Anywhere that has a place called Liverpool is alright by me.

We arrived in San Jose around 10pm and headed to a bar that would be open late, near the bus station. The bus up to Guatemala left at 3am. Madness I know. I think it’s something to do with the fact that buses don’t like driving at night.

We got online and went to the Tica bus site to book our tickets for tonight’s bus, but the website don’t wanna let you do that.

So I left Casey in the bar with our backpacks and walked the streets of Costa Rica’s capital, late on a Friday night, to the bus terminal.

As noted in an earlier blog entry, one of the most irritating things about travelling around Central America is that each bus company tends to have its own terminal.

I walked for ages, and I just couldn’t find the damn place.
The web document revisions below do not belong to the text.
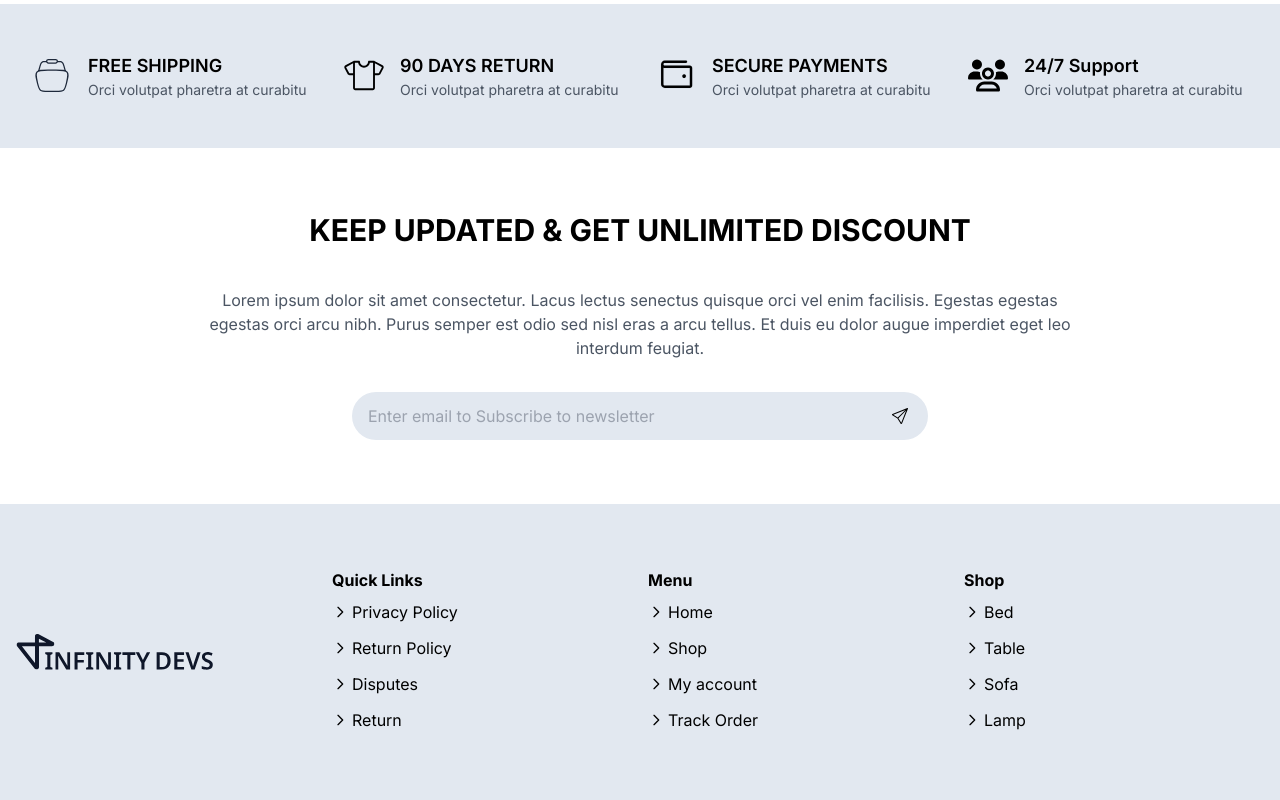
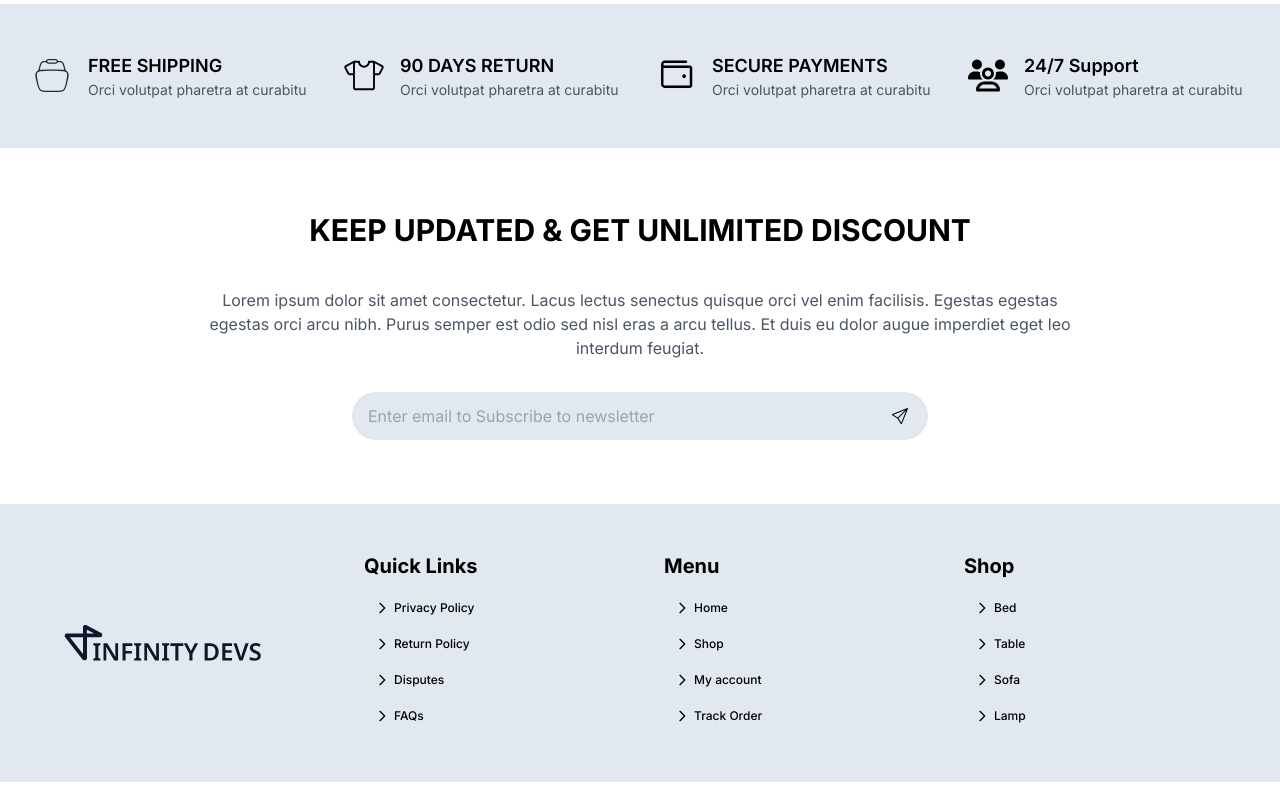
Before and after one commit to InfinityDevsHQ/e-commerce-next, a Next.js app: page / in a window 1280 px wide. Shown: the part 2211-3011 px from the top of the page. Built offline with nearby package versions, Linux system fonts and the light colour scheme.

Commit message:
fix: fixed footer and added font

```diff
--- a/app/components/homepage/footer.tsx
+++ b/app/components/homepage/footer.tsx
@@ -5,22 +5,22 @@ import NavLogoDark from "../svg/logos/logo-svg-dark";
 const Footer = () => {
   return (
     <footer>
-      {/* Subscription Section */}
-
-      {/* Links Section */}
-      <div className="bg-primary text-black py-16">
-        <div className="max-w-7xl mx-auto grid grid-cols-3 md:grid-cols-4 md:gap-4 justify-items-center md:justify-items-start md:items-center space-y-4 md:space-y-0 px-4">
+      <div className="bg-primary text-black sm:px-6 md:px-12 py-12">
+        <div className="grid grid-cols-3 md:grid-cols-4 md:gap-4 lg:gap-12  justify-items-center md:justify-items-start md:items-center space-y-4 md:space-y-0 px-4">
           <div className="fill-black mb-4 md:mb-0 col-span-3 md:col-span-1">
             <NavLogoDark />
           </div>
 
-          <div className="space-y-2">
-            <h4 className="font-bold mb-2">Quick Links</h4>
-            <ul className="space-y-2">
-              {["Privacy Policy", "Return Policy", "Disputes", "Return"].map(
+          <div className="space-y-2.5">
+            <h4 className="font-bold text-base md:text-xl">Quick Links</h4>
+            <ul className="">
+              {["Privacy Policy", "Return Policy", "Disputes", "FAQs"].map(
                 (link, index) => (
                   <li key={index}>
-                    <Link href="/" className="flex items-center gap-1 pb-1">
+                    <Link
+                      href="#"
+                      className="flex items-center gap-1 p-2.5 text-xs font-medium hover:tracking-wide transition duration-300 ease-in-out"
+                    >
                       <ChevronRight />
                       {link}
                     </Link>
@@ -30,13 +30,16 @@ const Footer = () => {
             </ul>
           </div>
 
-          <div className="space-y-2">
-            <h4 className="font-bold mb-2">Menu</h4>
-            <ul className="space-y-2">
+          <div className="space-y-2.5">
+            <h4 className="font-bold text-base md:text-xl">Menu</h4>
+            <ul className="">
               {["Home", "Shop", "My account", "Track Order"].map(
                 (link, index) => (
                   <li key={index}>
-                    <Link href="/" className="flex items-center gap-1 pb-1">
+                    <Link
+                      href="#"
+                      className="flex items-center gap-1 p-2.5 text-xs font-medium hover:tracking-wide transition duration-300 ease-in-out"
+                    >
                       <ChevronRight />
                       {link}
                     </Link>
@@ -46,12 +49,15 @@ const Footer = () => {
             </ul>
           </div>
 
-          <div className="space-y-2 w-28">
-            <h4 className="font-bold mb-2">Shop</h4>
-            <ul className="space-y-2">
+          <div className="space-y-2.5 w-28">
+            <h4 className="font-bold text-base md:text-xl">Shop</h4>
+            <ul className="">
               {["Bed", "Table", "Sofa", "Lamp"].map((link, index) => (
                 <li key={index}>
-                  <Link href="/" className="flex items-center gap-1 pb-1">
+                  <Link
+                    href="#"
+                    className="flex items-center gap-1 p-2.5 text-xs font-medium hover:tracking-wide transition duration-300 ease-in-out"
+                  >
                     <ChevronRight />
                     {link}
                   </Link>
--- a/app/layout.tsx
+++ b/app/layout.tsx
@@ -18,7 +18,9 @@ export default function RootLayout({
 }>) {
   return (
     <html lang="en">
-      <body className={inter.className}>
+      <body
+        className={`max-w-screen-2xl mx-auto font-inter ${inter.className}`}
+      >
         {children}
         <Footer />
       </body>
--- a/tailwind.config.ts
+++ b/tailwind.config.ts
@@ -10,7 +10,10 @@ const config: Config = {
     extend: {
       colors: {
         primary: "#E2E8F0",
+        primaryLight: "#F8FAFC",
         secondary: "#C2410C",
+        dark: "#0f172a",
+        darkLight: "#475569",
       },
     },
   },
```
Bad map reading skills? Nope. It’s not 2009 anymore. My memory (and my Lonely Planet guidebook) was out of date. The station had moved to the other side of town. Only, San Jose doesn’t think much of road names either, so finding an address for the new place was nigh on impossible.
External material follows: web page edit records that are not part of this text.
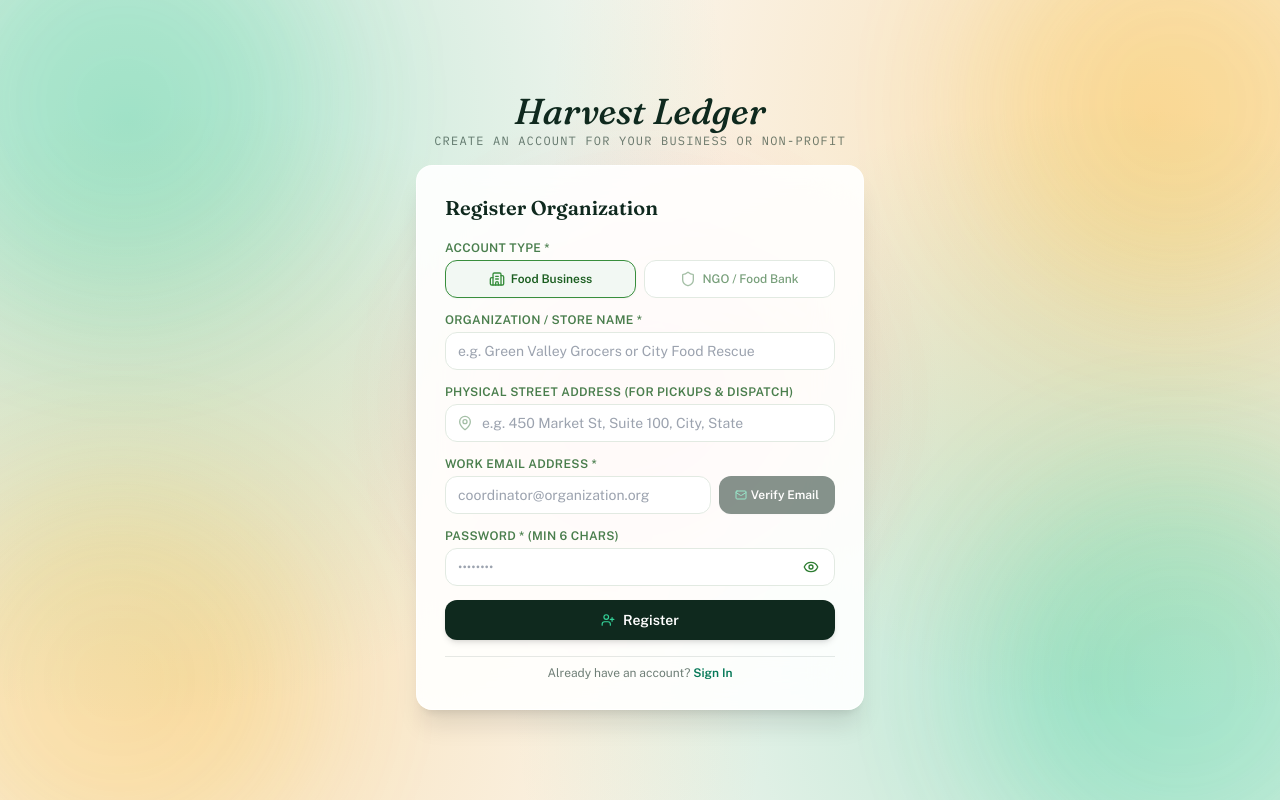
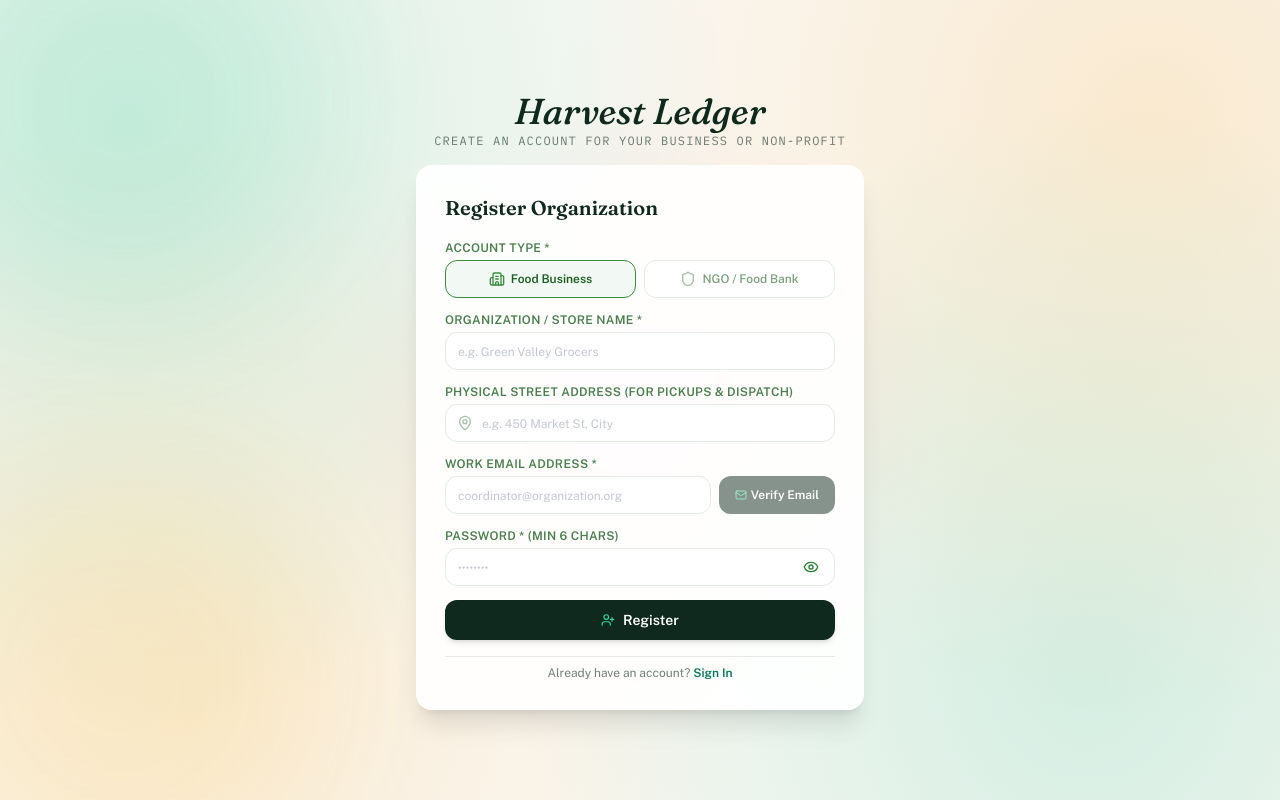
Before and after one commit to preygoti/foodwaste-platform, a React (Vite) app in the folder frontend/: page /register in a window 1280 px wide. Built offline with nearby package versions, Linux system fonts and the light colour scheme; no server answers.

Commit message:
fix(ui): lighten aurora background, reduce input placeholder font size, remove top right sign-in link, and align delete account button styling with sign out

```diff
--- a/frontend/src/index.css
+++ b/frontend/src/index.css
@@ -398,18 +398,31 @@ html, body, *, .no-scrollbar {
   animation: meshPulse 10s ease-in-out infinite 3s;
 }
 
-/* Rich full-screen colorful aurora mesh for Auth pages */
+/* Rich full-screen colorful aurora mesh for Auth pages (slightly light & gentle) */
 .auth-page-mesh {
-  background-color: #FAF7F2;
+  background-color: #FAF8F5;
   background-image:
-    radial-gradient(circle at 10% 15%, rgba(16, 185, 129, 0.28) 0%, transparent 45%),
-    radial-gradient(circle at 90% 15%, rgba(245, 158, 11, 0.28) 0%, transparent 45%),
-    radial-gradient(circle at 50% 50%, rgba(244, 63, 94, 0.16) 0%, transparent 40%),
-    radial-gradient(circle at 15% 85%, rgba(245, 158, 11, 0.25) 0%, transparent 45%),
-    radial-gradient(circle at 85% 85%, rgba(16, 185, 129, 0.28) 0%, transparent 45%);
+    radial-gradient(circle at 10% 15%, rgba(16, 185, 129, 0.16) 0%, transparent 45%),
+    radial-gradient(circle at 90% 15%, rgba(245, 158, 11, 0.16) 0%, transparent 45%),
+    radial-gradient(circle at 50% 50%, rgba(244, 63, 94, 0.09) 0%, transparent 40%),
+    radial-gradient(circle at 15% 85%, rgba(245, 158, 11, 0.14) 0%, transparent 45%),
+    radial-gradient(circle at 85% 85%, rgba(16, 185, 129, 0.16) 0%, transparent 45%);
   background-attachment: fixed;
   background-repeat: no-repeat;
   background-size: cover;
+}
+
+/* Small letter default styling for input placeholders */
+input::placeholder,
+textarea::placeholder {
+  font-size: 11px !important;
+  opacity: 0.6;
+}
+@media (min-width: 640px) {
+  input::placeholder,
+  textarea::placeholder {
+    font-size: 12px !important;
+  }
 }
 
 /* Scanner Viewfinder Normalization for Html5Qrcode on all devices */
--- a/frontend/src/pages/ForgotPassword.jsx
+++ b/frontend/src/pages/ForgotPassword.jsx
@@ -113,13 +113,13 @@ export default function ForgotPassword() {
 
   return (
     <div className="min-h-screen min-h-[100dvh] w-full auth-page-mesh flex flex-col justify-start sm:justify-center items-center px-4 sm:px-6 py-8 sm:py-12 text-[#0F291E] pt-safe pb-safe relative overflow-x-clip">
-      {/* Ambient background light orbs for frosted glass refractions - full screen multi-color aurora that never cuts off */}
+      {/* Ambient background light orbs for frosted glass refractions - full screen multi-color aurora (slightly light & gentle) */}
       <div aria-hidden="true" className="pointer-events-none fixed inset-0 overflow-hidden z-0">
-        <div className="absolute -top-20 -left-20 w-80 sm:w-96 h-80 sm:h-96 bg-emerald-400/25 rounded-full blur-3xl animate-mesh-pulse" />
-        <div className="absolute -top-20 -right-20 w-80 sm:w-96 h-80 sm:h-96 bg-gold-400/30 rounded-full blur-3xl animate-mesh-pulse-delayed" />
-        <div className="absolute top-1/2 left-1/2 -translate-x-1/2 -translate-y-1/2 w-72 sm:w-80 h-72 sm:h-80 bg-tomato-400/20 rounded-full blur-3xl" />
-        <div className="absolute -bottom-20 -left-20 w-80 sm:w-96 h-80 sm:h-96 bg-gold-400/25 rounded-full blur-3xl animate-mesh-pulse-delayed" />
-        <div className="absolute -bottom-20 -right-20 w-80 sm:w-96 h-80 sm:h-96 bg-emerald-400/30 rounded-full blur-3xl animate-mesh-pulse" />
+        <div className="absolute -top-20 -left-20 w-80 sm:w-96 h-80 sm:h-96 bg-emerald-400/15 rounded-full blur-3xl animate-mesh-pulse" />
+        <div className="absolute -top-20 -right-20 w-80 sm:w-96 h-80 sm:h-96 bg-gold-400/18 rounded-full blur-3xl animate-mesh-pulse-delayed" />
+        <div className="absolute top-1/2 left-1/2 -translate-x-1/2 -translate-y-1/2 w-72 sm:w-80 h-72 sm:h-80 bg-tomato-400/12 rounded-full blur-3xl" />
+        <div className="absolute -bottom-20 -left-20 w-80 sm:w-96 h-80 sm:h-96 bg-gold-400/15 rounded-full blur-3xl animate-mesh-pulse-delayed" />
+        <div className="absolute -bottom-20 -right-20 w-80 sm:w-96 h-80 sm:h-96 bg-emerald-400/18 rounded-full blur-3xl animate-mesh-pulse" />
       </div>
 
       <div className="w-full max-w-md my-auto space-y-6 relative z-10">
--- a/frontend/src/pages/Register.jsx
+++ b/frontend/src/pages/Register.jsx
@@ -157,13 +157,13 @@ export default function Register() {
 
   return (
     <div className="min-h-screen min-h-[100dvh] w-full auth-page-mesh flex flex-col justify-center items-center px-3 sm:px-6 py-2 sm:py-8 text-[#0F291E] pt-safe pb-safe relative overflow-x-clip">
-      {/* Ambient background light orbs for frosted glass refractions - full screen multi-color aurora that never cuts off */}
+      {/* Ambient background light orbs for frosted glass refractions - full screen multi-color aurora (slightly light & gentle) */}
       <div aria-hidden="true" className="pointer-events-none fixed inset-0 overflow-hidden z-0">
-        <div className="absolute -top-20 -left-20 w-80 sm:w-96 h-80 sm:h-96 bg-emerald-400/25 rounded-full blur-3xl animate-mesh-pulse" />
-        <div className="absolute -top-20 -right-20 w-80 sm:w-96 h-80 sm:h-96 bg-gold-400/30 rounded-full blur-3xl animate-mesh-pulse-delayed" />
-        <div className="absolute top-1/2 left-1/2 -translate-x-1/2 -translate-y-1/2 w-72 sm:w-80 h-72 sm:h-80 bg-tomato-400/20 rounded-full blur-3xl" />
-        <div className="absolute -bottom-20 -left-20 w-80 sm:w-96 h-80 sm:h-96 bg-gold-400/25 rounded-full blur-3xl animate-mesh-pulse-delayed" />
-        <div className="absolute -bottom-20 -right-20 w-80 sm:w-96 h-80 sm:h-96 bg-emerald-400/30 rounded-full blur-3xl animate-mesh-pulse" />
+        <div className="absolute -top-20 -left-20 w-80 sm:w-96 h-80 sm:h-96 bg-emerald-400/15 rounded-full blur-3xl animate-mesh-pulse" />
+        <div className="absolute -top-20 -right-20 w-80 sm:w-96 h-80 sm:h-96 bg-gold-400/18 rounded-full blur-3xl animate-mesh-pulse-delayed" />
+        <div className="absolute top-1/2 left-1/2 -translate-x-1/2 -translate-y-1/2 w-72 sm:w-80 h-72 sm:h-80 bg-tomato-400/12 rounded-full blur-3xl" />
+        <div className="absolute -bottom-20 -left-20 w-80 sm:w-96 h-80 sm:h-96 bg-gold-400/15 rounded-full blur-3xl animate-mesh-pulse-delayed" />
+        <div className="absolute -bottom-20 -right-20 w-80 sm:w-96 h-80 sm:h-96 bg-emerald-400/18 rounded-full blur-3xl animate-mesh-pulse" />
       </div>
 
       <div className="w-full max-w-md my-auto space-y-1.5 sm:space-y-4 relative z-10">
@@ -177,13 +177,10 @@ export default function Register() {
         </div>
 
         <div className="glass-modal rounded-xl sm:rounded-2xl p-3.5 sm:p-7 space-y-2 sm:space-y-4 shadow-xl border border-white/80">
-          <div className="flex items-center justify-between pb-0.5">
+          <div className="pb-0.5">
             <h1 className="font-display text-base sm:text-xl text-[#0F291E] font-semibold">
               Register Organization
             </h1>
-            <Link to="/login" className="sm:hidden text-[11px] text-emerald-700 font-semibold hover:text-emerald-800">
-              Sign In &rarr;
-            </Link>
           </div>
 
           {error && (
@@ -243,10 +240,10 @@ export default function Register() {
                 type="text"
                 required
                 autoComplete="organization"
-                placeholder="e.g. Green Valley Grocers or City Food Rescue"
+                placeholder="e.g. Green Valley Grocers"
                 value={form.org_name}
                 onChange={update("org_name")}
-                className="w-full border border-wheat-200 rounded-lg sm:rounded-xl px-3 py-1.5 sm:py-2 text-xs sm:text-sm focus:outline-none focus:ring-2 focus:ring-forest-400 bg-white"
+                className="w-full border border-wheat-200 rounded-lg sm:rounded-xl px-3 py-1.5 sm:py-2 text-xs sm:text-sm placeholder:text-[11px] sm:placeholder:text-xs focus:outline-none focus:ring-2 focus:ring-forest-400 bg-white"
               />
             </div>
 
@@ -264,10 +261,10 @@ export default function Register() {
                   data-lpignore="true"
                   data-1p-ignore="true"
                   data-form-type="address"
-                  placeholder="e.g. 450 Market St, Suite 100, City, State"
+                  placeholder="e.g. 450 Market St, City"
                   value={form.address}
                   onChange={update("address")}
-                  className="w-full border border-wheat-200 rounded-lg sm:rounded-xl pl-8 sm:pl-9 pr-3 py-1.5 sm:py-2 text-xs sm:text-sm focus:outline-none focus:ring-2 focus:ring-forest-400 bg-white"
+                  className="w-full border border-wheat-200 rounded-lg sm:rounded-xl pl-8 sm:pl-9 pr-3 py-1.5 sm:py-2 text-xs sm:text-sm placeholder:text-[11px] sm:placeholder:text-xs focus:outline-none focus:ring-2 focus:ring-forest-400 bg-white"
                 />
                 <MapPin className="w-3.5 h-3.5 sm:w-4 sm:h-4 text-forest-800/40 absolute left-2.5 sm:left-3 top-1/2 -translate-y-1/2 pointer-events-none" />
               </div>
@@ -295,11 +292,10 @@ export default function Register() {
                     type="email"
                     required
                     autoComplete="email"
-                    disabled={isEmailVerified}
                     placeholder="coordinator@organization.org"
                     value={form.email}
                     onChange={update("email")}
-                    className={`w-full border rounded-lg sm:rounded-xl px-3 py-1.5 sm:py-2 text-xs sm:text-sm focus:outline-none focus:ring-2 focus:ring-forest-400 ${
+                    className={`w-full border rounded-lg sm:rounded-xl px-3 py-1.5 sm:py-2 text-xs sm:text-sm placeholder:text-[11px] sm:placeholder:text-xs focus:outline-none focus:ring-2 focus:ring-forest-400 ${
                       isEmailVerified
                         ? "bg-emerald-50/50 border-emerald-300 text-emerald-900 font-medium cursor-not-allowed"
                         : "bg-white border-wheat-200"
@@ -367,7 +363,7 @@ export default function Register() {
                     placeholder="000000"
                     value={otpCode}
                     onChange={(e) => setOtpCode(e.target.value.replace(/\D/g, "").slice(0, 6))}
-                    className="flex-1 bg-white border border-forest-300 rounded-lg px-2.5 py-1 text-center font-mono text-sm sm:text-base tracking-widest font-bold text-forest-900 focus:outline-none focus:ring-2 focus:ring-forest-500 shadow-2xs"
+                    className="flex-1 bg-white border border-forest-300 rounded-lg px-2.5 py-1 text-center font-mono text-sm sm:text-base tracking-widest font-bold text-forest-900 placeholder:text-[11px] sm:placeholder:text-xs focus:outline-none focus:ring-2 focus:ring-forest-500 shadow-2xs"
                   />
                   <button
                     type="button"
@@ -404,7 +400,7 @@ export default function Register() {
                   placeholder="••••••••"
                   value={form.password}
                   onChange={update("password")}
-                  className="w-full border border-wheat-200 rounded-lg sm:rounded-xl pl-3 pr-8 sm:pr-10 py-1.5 sm:py-2 text-xs sm:text-sm focus:outline-none focus:ring-2 focus:ring-forest-400 bg-white"
+                  className="w-full border border-wheat-200 rounded-lg sm:rounded-xl pl-3 pr-8 sm:pr-10 py-1.5 sm:py-2 text-xs sm:text-sm placeholder:text-[11px] sm:placeholder:text-xs focus:outline-none focus:ring-2 focus:ring-forest-400 bg-white"
                 />
                 <button
                   type="button"
```
Also changed, not shown: frontend/src/components/Layout.jsx (+5 -5 lines), frontend/src/pages/Login.jsx (+9 -12 lines).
I decided to take a cab, hoping he’d know where it was, and luckily he did. I arrived, asked my cabbie to wait outside, queued for half an hour only to be told the 3am bus was sold out.

Groan.

I returned to the pub to let Casey know what was going on, and then walked the street trying to find somewhere to stay the night. Nearly all the places marked in my 2008 Lonely Planet had either closed down, moved, or didn’t take guests after midnight.

In desperation, I checked us into Pangea Hostel, a former jail that I’ve heard nothing but bad things about. And I can happily say that they didn’t disappoint!

For thirty dollars, we slept in a dorm room (cell) on bunk beds. In the morning we drank our tiny cups of free coffee whilst having pop dance music BLASTED into our eardrums at 120dB. At 10am we had to not just check out but leave the premises entirely… or else stump up another $15 to stay for a few more hours.

To add insult to injury, the staff were surly as hell (except for one guy who was nice but tellingly utterly exasperated by it all) and seemed to have gone to the Basil Fawlty school of hospitality.

Bit grim eh?! But don’t just take my world for it, check out the reviews on Trip Advisor. Luckily, there’s a lovely little bar a few buildings down the same road that’s cheap, cheerful, has wi-fi, the food is grrrrreat and it’s open until 2am. We went straight from there to the Tica bus and at 3am, 24 hours later that scheduled, off we jolly well popped. Our bus would take us through Nicaragua and Honduras and into El Salvador, we’d stay there the following night and then be up early for the “connecting” bus to Guatemala City.
Just one of the many awesome volcanos of Nicaragua.

We arrived in San Salvador at around 2am and the connecting bus to Guatemala would be leaving at 5am. We imagined we’d just stay up, but the bus company had thought of that…! They gave us no choice but to stay in their crappy little hotel, so we wound up paying for an entire night even though we were only there for 3 hours.

Grr……

Tica Buses: Evil!

So then onward to Guatemala City! We arrived around noon and took a taxi to the bus station for Puerto Barrios on the Caribbean coast… from whence we could take a boat to Punta Gorda, Belize.

I managed to do this exact same journey much quicker on The Odyssey Expedition, five years earlier. On this trip we didn’t arrive in Puerto Barrios until nightfall and, typically, there were no ferryboats until the following morning.

So we checked into a sweet little guesthouse and found a great little café where they served giant plates of yummy scran.

Oh yeah!!

In the morning we paid our ‘exit tax’ and were stamped out of Guatemala. If you’re wondering why we have to get a boat to Punta Gorda when Belize is like, attached to Guatemala, it’s because there’s no direct road. You can either take the ferry across the bay, which takes an hour, or drive for 10 hours via Belmopan.

And so onto the first speedboat of the morning… next stop… BELIZE!!!

LET'S GOOOOOOO

Graham Hughes

Graham Hughes is a British adventurer, presenter, filmmaker and author. He is the only person to have travelled to every country in the world without flying. From 2014 to 2017 he lived off-grid on a private island that he won in a game show, before returning to the UK to campaign for a better future for the generations to come.

Leave a Reply